Remember, the Bible is only inerrant in what it asserts, not what the text happens to say. Not everything the Biblical text says should be understood in the literal sense (like the description of God’s wings in Psalm 91:4) and sometimes the literal sense isn’t always clear to us. In Divino Afflante Spiritu Pope Pius XII said that,
What is the literal sense of a passage is not always as obvious in the speeches and writings of the ancient authors of the East, as it is in the works of our own time. For what they wished to express is not to be determined by the rules of grammar and philology alone, nor solely by the context; the interpreter must, as it were, go back wholly in spirit to those remote centuries of the East and with the aid of history, archaeology, ethnology, and other sciences, accurately determine what modes of writing, so to speak, the authors of that ancient period would be likely to use, and in fact did use.For the ancient peoples of the East, in order to express their ideas, did not always employ those forms or kinds of speech which we use today; but rather those used by the men of their times and countries. What those exactly were the commentator cannot determine as it were in advance, but only after a careful examination of the ancient literature of the East (35-36).

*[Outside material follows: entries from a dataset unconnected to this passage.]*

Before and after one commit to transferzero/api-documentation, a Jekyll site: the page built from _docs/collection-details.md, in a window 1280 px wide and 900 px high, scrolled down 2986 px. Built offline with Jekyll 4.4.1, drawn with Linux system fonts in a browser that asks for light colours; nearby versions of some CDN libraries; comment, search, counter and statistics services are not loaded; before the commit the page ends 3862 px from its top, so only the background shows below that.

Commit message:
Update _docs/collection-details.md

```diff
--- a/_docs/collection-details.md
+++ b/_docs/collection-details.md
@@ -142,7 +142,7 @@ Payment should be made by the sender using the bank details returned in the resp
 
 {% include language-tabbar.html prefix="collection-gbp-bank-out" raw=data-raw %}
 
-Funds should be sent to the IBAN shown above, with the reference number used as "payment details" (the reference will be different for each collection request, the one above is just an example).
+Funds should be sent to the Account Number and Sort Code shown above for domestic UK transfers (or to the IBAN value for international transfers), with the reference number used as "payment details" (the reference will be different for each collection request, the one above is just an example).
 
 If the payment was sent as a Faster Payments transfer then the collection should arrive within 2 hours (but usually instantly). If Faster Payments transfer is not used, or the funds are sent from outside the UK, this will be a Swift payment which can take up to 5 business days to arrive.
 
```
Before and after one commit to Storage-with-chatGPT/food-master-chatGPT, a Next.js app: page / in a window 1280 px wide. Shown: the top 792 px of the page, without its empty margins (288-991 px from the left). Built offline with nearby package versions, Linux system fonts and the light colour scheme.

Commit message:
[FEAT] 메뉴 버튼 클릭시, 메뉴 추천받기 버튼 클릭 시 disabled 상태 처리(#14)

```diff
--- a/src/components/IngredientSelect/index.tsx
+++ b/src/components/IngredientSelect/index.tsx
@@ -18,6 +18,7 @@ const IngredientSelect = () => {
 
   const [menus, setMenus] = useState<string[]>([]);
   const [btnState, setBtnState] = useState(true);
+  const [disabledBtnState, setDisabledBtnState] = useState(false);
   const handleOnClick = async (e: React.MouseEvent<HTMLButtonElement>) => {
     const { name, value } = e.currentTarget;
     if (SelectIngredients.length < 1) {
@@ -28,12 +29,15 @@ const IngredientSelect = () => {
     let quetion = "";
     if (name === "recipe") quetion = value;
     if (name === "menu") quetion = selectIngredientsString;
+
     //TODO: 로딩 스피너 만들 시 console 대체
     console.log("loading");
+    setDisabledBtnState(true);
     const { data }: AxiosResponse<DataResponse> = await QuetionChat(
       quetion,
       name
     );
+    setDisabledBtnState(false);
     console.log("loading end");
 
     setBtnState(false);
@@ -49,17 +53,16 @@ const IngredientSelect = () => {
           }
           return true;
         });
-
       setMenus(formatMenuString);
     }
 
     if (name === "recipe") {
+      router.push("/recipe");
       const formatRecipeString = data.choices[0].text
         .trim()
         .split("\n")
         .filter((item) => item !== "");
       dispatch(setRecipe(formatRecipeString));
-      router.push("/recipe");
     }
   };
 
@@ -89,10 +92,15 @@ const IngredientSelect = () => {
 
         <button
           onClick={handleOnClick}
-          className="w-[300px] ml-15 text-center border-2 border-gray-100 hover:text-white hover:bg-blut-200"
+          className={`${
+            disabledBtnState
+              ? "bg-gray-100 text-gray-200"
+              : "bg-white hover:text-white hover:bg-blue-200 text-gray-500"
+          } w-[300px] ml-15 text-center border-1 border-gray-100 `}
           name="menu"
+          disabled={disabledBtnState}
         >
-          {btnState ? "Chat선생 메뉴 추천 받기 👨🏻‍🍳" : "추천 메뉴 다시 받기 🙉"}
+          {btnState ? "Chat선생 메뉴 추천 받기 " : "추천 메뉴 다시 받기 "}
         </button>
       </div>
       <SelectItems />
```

When we talk about things like the events described in the first few chapters of Genesis, we must be careful to not judge the truth the sacred author was communicating by modern scientific standards. That’s because the sacred author was not trying to write a scientific description of the world, even though he was communicating truths about God and the world he created (for more on that see our tract Adam, Eve, and Evolution).
Finally, if you want a good treatment of the Catholic view of the Bible and the issue of inerrancy, then I recommend my friend Karlo Broussard’s article on the subject in Catholic Answers Magazine.
Written By Trent Horn